But that's not in GM's plans, with the automaker saying it would not look to buy out its JV partners, and that its growth in China is because it's working with trusted partners. Further, the automaker "will continue to work with our partners to provide high-quality products and services to consumers."
Tesla in China
The good news for Tesla? It can own 100% of its venture in China. But as much opportunity as that presents, it also presents financial and execution risk. The automaker has already shown how vulnerable it is from a manufacturing perspective as the Model 3 turned into "production hell." And that's coming from its Fremont factory in the U.S. where it already produces two other vehicles.
Of course, Tesla could learn from its execution and production errors of the past when it comes to China, but management has proven time and time again to over-promise and under-deliver.
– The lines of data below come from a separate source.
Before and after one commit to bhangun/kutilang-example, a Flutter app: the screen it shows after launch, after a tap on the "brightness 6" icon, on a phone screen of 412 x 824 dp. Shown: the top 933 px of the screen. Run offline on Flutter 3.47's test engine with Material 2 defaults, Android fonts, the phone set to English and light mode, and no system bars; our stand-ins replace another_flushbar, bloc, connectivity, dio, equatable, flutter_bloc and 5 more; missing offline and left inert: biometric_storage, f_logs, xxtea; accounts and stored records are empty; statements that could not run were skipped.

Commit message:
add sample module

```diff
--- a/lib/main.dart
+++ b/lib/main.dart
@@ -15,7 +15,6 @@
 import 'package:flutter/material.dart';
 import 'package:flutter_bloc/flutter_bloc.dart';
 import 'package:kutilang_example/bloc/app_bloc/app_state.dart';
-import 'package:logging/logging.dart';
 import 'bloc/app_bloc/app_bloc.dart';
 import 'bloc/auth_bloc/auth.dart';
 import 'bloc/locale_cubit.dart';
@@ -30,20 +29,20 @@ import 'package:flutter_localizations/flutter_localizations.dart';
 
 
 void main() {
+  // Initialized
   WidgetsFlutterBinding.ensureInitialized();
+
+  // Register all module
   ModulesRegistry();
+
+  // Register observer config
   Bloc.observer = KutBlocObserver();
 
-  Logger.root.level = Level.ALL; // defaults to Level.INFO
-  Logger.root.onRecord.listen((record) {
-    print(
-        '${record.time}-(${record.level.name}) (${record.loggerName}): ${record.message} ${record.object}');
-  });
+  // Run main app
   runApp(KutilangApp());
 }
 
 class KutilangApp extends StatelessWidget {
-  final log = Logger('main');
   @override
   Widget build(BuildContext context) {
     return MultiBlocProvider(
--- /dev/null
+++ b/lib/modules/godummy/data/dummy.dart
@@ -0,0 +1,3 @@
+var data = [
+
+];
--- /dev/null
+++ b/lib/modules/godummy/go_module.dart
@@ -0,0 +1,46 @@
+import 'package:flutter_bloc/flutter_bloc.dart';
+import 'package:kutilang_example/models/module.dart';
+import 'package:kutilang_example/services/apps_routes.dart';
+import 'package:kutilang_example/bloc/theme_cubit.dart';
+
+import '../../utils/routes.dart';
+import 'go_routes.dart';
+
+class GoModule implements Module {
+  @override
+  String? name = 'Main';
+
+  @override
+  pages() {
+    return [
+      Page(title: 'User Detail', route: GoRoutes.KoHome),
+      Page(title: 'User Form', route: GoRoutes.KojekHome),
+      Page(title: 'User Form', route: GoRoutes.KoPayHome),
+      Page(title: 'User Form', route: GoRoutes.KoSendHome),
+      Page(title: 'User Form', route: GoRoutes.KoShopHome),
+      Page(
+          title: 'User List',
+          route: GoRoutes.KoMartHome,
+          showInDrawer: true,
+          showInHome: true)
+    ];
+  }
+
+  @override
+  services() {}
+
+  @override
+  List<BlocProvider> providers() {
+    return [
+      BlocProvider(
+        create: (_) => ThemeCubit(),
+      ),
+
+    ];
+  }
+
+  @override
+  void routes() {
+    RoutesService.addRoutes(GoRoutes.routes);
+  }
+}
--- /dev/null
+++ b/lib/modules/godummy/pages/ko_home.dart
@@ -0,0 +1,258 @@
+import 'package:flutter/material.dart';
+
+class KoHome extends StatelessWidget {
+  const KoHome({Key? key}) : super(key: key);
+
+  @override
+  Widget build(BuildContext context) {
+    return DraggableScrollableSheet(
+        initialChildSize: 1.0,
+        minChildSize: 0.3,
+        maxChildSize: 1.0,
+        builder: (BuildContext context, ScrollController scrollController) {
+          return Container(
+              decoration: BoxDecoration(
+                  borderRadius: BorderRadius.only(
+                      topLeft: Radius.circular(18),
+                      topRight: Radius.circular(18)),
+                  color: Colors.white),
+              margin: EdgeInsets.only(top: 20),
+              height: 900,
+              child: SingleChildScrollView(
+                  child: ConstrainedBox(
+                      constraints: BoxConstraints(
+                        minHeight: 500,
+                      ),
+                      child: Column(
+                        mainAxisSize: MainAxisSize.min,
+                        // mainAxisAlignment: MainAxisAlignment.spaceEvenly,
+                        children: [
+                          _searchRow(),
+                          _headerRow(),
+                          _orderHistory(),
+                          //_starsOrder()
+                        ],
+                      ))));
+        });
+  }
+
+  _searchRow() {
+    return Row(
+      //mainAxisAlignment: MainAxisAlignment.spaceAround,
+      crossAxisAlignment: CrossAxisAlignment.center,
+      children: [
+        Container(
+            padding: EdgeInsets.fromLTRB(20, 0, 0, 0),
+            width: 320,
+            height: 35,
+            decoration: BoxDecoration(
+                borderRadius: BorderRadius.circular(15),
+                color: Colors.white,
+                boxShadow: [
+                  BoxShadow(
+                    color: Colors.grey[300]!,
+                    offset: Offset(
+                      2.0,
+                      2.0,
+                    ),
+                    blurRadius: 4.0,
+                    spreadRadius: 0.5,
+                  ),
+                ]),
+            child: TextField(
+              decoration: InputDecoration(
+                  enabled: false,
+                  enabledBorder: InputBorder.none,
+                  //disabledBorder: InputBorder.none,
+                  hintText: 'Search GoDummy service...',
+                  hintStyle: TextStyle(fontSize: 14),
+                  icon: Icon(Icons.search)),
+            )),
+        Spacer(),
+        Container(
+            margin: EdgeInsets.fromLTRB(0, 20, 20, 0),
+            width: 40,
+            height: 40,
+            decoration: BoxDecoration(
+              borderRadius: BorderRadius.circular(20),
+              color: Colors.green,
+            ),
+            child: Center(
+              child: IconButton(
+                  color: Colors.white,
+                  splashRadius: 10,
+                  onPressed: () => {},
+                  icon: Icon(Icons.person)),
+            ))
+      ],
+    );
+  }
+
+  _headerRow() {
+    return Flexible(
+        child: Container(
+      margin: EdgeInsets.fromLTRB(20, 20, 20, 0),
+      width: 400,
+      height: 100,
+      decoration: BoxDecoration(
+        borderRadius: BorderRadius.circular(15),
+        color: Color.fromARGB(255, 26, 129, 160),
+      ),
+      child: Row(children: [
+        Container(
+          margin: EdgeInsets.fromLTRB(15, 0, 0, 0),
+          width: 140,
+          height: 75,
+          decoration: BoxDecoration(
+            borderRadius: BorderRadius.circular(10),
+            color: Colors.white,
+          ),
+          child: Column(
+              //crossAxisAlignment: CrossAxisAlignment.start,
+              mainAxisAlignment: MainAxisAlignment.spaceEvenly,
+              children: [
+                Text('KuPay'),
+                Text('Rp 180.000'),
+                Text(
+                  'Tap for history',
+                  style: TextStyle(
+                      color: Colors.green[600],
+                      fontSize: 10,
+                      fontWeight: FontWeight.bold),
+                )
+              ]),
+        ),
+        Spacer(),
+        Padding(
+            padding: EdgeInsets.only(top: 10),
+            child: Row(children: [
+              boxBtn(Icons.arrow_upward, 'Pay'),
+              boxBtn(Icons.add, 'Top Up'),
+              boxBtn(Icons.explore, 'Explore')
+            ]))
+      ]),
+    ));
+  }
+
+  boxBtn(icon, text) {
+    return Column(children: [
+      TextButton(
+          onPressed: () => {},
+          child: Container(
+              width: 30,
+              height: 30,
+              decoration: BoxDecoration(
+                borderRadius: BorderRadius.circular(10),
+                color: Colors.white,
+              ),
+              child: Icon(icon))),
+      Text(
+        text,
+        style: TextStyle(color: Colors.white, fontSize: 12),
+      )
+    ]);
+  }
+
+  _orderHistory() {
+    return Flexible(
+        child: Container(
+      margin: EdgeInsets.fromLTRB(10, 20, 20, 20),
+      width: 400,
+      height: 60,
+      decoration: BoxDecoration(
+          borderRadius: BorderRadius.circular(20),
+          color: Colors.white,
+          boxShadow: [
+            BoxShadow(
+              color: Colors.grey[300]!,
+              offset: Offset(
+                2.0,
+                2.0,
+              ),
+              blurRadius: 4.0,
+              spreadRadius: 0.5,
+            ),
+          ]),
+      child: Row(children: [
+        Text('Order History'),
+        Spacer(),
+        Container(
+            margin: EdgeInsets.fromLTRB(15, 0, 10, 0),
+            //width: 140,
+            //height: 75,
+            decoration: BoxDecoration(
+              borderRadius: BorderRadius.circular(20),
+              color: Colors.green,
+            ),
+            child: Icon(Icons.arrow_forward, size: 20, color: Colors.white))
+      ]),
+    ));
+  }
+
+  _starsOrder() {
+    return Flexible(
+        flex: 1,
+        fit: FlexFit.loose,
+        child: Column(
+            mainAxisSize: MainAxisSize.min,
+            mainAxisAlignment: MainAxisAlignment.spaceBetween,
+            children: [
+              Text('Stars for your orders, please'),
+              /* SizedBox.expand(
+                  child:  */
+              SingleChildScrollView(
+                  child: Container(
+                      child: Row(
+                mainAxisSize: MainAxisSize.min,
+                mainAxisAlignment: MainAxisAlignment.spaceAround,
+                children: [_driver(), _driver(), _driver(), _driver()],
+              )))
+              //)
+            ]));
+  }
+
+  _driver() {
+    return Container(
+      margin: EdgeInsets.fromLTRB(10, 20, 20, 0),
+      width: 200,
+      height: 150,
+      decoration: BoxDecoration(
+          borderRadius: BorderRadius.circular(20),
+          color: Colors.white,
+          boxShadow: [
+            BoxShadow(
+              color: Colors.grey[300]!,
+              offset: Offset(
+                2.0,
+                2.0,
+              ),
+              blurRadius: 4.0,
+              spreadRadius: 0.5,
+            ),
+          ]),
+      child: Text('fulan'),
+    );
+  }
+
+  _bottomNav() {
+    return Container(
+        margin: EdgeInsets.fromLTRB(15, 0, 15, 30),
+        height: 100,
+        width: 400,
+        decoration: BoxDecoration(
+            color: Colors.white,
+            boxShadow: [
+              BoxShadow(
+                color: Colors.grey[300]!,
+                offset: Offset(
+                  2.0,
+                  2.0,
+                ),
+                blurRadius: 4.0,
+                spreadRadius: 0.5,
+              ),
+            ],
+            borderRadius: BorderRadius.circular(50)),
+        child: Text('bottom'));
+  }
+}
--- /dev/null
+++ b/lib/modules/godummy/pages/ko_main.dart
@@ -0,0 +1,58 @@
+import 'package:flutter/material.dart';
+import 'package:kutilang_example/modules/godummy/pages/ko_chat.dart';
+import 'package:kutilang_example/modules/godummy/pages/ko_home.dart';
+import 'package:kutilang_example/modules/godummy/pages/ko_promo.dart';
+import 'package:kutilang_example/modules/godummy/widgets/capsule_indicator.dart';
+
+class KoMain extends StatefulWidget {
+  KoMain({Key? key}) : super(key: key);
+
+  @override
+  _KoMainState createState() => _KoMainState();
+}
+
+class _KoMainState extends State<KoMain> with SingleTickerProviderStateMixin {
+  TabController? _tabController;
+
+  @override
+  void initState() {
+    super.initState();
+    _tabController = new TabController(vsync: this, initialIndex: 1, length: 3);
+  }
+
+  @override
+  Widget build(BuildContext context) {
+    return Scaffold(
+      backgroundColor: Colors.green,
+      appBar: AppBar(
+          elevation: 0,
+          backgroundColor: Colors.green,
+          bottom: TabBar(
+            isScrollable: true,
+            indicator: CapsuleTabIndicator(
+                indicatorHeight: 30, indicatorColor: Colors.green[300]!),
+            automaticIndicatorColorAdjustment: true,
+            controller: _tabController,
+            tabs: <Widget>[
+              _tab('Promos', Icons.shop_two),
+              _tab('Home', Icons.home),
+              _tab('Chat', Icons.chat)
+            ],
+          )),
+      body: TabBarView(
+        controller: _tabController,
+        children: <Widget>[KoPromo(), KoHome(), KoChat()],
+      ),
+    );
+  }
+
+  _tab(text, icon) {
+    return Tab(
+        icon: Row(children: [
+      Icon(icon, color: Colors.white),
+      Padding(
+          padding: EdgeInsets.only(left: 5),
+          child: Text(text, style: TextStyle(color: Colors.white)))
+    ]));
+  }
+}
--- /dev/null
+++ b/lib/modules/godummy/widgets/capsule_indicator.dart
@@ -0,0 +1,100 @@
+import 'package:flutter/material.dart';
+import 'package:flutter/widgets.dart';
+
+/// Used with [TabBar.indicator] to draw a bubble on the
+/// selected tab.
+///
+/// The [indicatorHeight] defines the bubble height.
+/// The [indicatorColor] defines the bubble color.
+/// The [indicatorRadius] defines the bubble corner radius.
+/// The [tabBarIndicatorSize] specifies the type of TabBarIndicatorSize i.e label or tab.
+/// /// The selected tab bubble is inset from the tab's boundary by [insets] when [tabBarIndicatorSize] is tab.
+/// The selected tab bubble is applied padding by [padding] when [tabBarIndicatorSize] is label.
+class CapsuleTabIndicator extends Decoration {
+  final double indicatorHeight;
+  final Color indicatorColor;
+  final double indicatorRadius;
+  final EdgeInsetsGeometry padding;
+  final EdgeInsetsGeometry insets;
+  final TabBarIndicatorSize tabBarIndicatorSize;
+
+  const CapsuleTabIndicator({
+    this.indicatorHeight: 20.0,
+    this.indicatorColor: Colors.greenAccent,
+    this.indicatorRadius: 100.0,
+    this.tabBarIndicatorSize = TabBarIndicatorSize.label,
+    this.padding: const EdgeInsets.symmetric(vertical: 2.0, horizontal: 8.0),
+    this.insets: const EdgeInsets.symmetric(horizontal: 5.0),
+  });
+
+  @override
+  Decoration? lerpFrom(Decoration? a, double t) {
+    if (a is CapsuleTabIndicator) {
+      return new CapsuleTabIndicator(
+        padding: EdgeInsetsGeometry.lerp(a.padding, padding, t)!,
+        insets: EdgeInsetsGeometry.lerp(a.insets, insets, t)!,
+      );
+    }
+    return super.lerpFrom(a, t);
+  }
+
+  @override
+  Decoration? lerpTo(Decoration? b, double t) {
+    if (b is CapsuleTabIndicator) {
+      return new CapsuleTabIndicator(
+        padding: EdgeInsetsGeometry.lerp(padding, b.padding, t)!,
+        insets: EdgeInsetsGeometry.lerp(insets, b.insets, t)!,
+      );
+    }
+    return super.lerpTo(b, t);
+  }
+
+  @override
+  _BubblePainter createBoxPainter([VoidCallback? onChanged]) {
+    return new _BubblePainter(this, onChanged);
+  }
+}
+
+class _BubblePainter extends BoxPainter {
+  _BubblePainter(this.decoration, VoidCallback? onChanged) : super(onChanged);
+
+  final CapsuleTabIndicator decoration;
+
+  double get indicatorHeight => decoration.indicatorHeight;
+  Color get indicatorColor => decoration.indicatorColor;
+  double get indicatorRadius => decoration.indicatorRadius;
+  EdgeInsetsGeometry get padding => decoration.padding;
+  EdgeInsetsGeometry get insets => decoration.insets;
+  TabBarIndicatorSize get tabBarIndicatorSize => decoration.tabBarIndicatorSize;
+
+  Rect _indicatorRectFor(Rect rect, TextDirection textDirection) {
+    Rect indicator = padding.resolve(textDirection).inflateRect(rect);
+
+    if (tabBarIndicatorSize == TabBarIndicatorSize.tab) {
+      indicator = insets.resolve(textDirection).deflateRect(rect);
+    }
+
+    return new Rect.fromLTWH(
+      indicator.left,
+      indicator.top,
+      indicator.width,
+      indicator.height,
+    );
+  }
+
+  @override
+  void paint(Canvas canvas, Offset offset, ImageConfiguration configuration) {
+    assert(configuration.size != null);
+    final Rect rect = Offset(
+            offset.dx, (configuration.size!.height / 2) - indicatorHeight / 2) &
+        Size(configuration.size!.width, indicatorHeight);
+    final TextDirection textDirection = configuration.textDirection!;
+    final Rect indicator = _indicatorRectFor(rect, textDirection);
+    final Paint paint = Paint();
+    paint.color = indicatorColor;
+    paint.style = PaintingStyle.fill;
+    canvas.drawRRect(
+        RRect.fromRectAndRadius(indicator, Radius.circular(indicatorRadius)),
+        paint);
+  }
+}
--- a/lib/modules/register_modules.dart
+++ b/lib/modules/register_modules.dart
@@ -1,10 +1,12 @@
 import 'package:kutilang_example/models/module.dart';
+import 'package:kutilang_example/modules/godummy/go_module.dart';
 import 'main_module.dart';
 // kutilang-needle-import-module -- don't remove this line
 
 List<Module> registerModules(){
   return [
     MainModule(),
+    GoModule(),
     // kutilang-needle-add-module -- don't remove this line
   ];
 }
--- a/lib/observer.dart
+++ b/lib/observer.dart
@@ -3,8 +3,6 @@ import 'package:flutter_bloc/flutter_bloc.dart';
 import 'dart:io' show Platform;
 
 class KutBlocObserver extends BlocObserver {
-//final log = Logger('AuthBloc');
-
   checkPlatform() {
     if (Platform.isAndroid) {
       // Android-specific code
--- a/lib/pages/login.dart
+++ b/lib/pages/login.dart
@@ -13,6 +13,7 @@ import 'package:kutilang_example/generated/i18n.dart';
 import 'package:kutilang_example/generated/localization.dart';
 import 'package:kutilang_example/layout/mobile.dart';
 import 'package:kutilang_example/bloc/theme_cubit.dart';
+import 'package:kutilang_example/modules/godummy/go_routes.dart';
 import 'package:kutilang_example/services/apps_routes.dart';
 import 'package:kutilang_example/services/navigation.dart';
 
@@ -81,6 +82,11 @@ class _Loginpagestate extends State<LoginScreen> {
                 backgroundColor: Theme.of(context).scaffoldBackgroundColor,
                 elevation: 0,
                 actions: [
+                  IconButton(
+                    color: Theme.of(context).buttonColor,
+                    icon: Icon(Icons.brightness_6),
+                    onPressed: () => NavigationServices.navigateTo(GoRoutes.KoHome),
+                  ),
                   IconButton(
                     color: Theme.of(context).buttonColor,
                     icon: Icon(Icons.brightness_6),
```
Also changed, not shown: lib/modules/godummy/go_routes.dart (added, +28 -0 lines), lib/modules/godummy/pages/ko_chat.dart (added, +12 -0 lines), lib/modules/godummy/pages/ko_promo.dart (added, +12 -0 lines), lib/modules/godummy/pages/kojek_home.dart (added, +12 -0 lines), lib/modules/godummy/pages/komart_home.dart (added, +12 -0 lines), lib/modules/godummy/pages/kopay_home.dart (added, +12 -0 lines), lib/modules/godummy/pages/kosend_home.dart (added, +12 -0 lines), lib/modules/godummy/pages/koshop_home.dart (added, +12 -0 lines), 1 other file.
Who's to say they won't again? Worth mentioning is that going at it alone in the U.S. is what caused so many issues with the Model 3, rather than seeking help and mopping the competition.
Additionally, there's the worry about cost. Building or buying a factory, staffing it and running it isn't cheap. Just look at how much strain the company's current overhead is putting on Tesla's balance sheet.
Cash fell to $2.7 billion in the quarter, down from $3.4 billion in the previous quarter. Debt swelled to $10.8 billion from $10.3 billion. With further cash bleed and gross margin pressures this quarter, the financial situation will become direr before it gets better.
CEO Elon Musk still stands by his statement that Tesla will be profitable and cash flow positive in the third and fourth quarter of this year. If that's the case, Tesla's potential in China is wide open. If the automaker can fund its ambitious vehicle plans in the U.S. while simultaneously supporting its growth initiatives, the bulls have a real case to be made for buying the stock.
Those are a lot of "ifs" though, and low-probability ones at that.
So when looking at Tesla's opportunity in China, maybe a joint venture wouldn't be such a bad thing after all. There would be concerns on Tesla's part, certainly, such as sub-100% ownership, its technology being shared, etc.
But it's either that or potentially raising capital. Because it's unlikely the Model 3 will contribute to the bottom line in the short-term the way some bulls believe and with its debt and cash levels each moving in the wrong direction, China seems like a pipe dream at the moment.
That's even as electric vehicle sales continue to boom in the country.
It's clear Tesla has a significant opportunity in China. The question is whether the company can get to the level of execution, profitability and financial levels required to pursue it.